> [WORK ORDER]: Find how many lines in the material hold the word "decision", then state that number and nothing more.

> [GIVEN ENTRIES]:
◆ ◆ ◆ ◆ ◆ ◆ ◆

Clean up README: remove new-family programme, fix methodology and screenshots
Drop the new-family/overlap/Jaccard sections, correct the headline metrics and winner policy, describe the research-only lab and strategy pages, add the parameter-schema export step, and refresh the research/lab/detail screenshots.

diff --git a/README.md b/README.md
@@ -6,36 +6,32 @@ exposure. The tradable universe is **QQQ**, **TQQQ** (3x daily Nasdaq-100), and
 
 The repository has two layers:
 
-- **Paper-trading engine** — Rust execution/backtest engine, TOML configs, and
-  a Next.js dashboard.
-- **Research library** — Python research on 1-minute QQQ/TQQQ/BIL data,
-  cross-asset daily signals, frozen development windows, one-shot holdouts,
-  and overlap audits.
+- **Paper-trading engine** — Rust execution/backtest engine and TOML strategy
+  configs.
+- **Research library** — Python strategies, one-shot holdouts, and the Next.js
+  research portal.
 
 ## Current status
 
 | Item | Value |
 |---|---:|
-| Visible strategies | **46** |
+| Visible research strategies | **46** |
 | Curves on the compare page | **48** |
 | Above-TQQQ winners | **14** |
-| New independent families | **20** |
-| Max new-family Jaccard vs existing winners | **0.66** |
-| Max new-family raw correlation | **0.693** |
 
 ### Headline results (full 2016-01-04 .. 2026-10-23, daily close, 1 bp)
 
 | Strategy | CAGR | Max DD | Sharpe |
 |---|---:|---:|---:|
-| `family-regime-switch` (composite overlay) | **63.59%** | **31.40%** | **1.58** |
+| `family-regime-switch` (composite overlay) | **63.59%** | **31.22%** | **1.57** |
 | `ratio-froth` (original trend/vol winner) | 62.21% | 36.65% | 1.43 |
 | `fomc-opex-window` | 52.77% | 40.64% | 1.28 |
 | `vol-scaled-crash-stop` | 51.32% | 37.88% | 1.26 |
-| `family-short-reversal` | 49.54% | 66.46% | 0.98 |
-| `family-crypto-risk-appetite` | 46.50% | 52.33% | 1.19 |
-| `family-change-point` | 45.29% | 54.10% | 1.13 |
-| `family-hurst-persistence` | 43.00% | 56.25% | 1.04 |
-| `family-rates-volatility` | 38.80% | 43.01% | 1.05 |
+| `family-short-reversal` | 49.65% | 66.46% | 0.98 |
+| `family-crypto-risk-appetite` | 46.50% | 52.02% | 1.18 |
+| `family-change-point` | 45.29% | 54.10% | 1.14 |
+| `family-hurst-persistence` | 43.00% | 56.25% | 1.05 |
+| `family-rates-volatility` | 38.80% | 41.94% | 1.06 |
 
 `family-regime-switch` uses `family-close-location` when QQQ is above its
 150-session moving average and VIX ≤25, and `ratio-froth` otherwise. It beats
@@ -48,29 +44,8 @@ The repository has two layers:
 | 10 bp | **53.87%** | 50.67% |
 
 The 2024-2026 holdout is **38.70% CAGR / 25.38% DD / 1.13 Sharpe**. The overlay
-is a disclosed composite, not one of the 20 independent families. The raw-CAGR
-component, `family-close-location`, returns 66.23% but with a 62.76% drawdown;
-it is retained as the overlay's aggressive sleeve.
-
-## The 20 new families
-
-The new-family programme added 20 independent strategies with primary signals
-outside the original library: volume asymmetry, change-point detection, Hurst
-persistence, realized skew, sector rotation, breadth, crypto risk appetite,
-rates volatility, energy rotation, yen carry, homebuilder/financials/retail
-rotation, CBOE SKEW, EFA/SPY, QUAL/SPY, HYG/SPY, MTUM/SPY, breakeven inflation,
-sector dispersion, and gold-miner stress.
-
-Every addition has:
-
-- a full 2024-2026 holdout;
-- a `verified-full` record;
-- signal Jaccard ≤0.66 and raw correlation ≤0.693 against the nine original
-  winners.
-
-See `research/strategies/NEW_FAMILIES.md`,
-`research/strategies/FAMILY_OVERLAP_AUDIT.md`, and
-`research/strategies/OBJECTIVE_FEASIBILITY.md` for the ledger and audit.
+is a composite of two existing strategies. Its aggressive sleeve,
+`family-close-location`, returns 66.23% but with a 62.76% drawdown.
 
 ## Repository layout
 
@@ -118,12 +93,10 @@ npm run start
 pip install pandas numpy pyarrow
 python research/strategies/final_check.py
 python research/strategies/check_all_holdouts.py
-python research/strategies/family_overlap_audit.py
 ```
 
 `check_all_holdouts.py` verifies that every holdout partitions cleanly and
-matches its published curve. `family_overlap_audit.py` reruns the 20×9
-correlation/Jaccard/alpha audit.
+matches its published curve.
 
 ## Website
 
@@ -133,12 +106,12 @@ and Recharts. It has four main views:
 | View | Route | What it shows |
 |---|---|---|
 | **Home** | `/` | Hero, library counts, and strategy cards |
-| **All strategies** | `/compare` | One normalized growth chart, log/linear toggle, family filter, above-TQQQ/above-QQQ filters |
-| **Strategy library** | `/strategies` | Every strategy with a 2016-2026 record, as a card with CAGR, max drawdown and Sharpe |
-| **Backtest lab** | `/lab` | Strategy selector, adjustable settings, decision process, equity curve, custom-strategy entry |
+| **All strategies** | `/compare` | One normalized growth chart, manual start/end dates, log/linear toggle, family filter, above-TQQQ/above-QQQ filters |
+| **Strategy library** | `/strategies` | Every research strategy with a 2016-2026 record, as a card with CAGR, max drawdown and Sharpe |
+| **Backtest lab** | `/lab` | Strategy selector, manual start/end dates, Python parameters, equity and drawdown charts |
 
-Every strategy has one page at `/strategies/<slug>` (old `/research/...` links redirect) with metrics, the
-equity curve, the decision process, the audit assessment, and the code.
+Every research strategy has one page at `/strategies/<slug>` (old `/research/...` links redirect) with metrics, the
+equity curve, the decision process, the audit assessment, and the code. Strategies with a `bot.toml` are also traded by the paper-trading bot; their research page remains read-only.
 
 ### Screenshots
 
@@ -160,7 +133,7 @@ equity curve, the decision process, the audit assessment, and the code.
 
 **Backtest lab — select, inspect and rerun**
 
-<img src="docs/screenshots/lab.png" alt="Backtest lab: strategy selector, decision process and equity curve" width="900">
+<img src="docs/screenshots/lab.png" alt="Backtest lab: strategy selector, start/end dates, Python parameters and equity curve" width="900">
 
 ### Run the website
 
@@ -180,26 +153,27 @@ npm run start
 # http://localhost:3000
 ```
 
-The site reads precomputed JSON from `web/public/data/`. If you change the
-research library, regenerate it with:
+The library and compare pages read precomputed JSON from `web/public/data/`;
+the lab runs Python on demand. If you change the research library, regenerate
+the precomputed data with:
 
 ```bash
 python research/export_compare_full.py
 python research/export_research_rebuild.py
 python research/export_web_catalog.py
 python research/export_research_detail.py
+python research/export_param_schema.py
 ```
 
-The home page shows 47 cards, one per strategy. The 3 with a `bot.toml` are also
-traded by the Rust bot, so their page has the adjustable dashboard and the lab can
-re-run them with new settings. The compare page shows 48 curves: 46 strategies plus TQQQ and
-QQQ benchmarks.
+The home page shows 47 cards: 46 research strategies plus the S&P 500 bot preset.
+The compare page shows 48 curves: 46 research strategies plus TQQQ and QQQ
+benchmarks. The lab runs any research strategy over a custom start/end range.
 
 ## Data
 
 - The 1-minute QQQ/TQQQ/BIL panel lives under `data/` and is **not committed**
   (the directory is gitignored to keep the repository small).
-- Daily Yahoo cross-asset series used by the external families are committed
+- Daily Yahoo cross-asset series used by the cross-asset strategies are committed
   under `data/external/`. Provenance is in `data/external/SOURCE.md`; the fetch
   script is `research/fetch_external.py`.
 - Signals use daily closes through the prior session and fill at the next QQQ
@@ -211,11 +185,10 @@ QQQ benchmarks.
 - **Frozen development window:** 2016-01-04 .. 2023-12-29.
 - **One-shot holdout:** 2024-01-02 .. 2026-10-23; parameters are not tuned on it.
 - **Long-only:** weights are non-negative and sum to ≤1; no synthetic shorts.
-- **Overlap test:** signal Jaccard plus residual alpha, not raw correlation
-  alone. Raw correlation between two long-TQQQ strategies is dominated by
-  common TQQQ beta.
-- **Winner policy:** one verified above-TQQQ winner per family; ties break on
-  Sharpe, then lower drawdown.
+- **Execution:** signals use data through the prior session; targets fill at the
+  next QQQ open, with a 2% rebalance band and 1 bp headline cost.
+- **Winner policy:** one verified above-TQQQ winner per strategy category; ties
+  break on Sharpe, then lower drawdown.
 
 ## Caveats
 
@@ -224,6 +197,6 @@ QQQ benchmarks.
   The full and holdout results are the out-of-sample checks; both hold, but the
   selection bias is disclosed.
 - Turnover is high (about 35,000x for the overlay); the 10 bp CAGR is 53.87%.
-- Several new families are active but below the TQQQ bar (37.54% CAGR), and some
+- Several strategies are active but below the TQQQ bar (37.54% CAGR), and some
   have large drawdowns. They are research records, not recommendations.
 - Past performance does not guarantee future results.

◆ ◆ ◆ ◆ ◆ ◆ ◆

> [REPLY TO THE TASK]: 5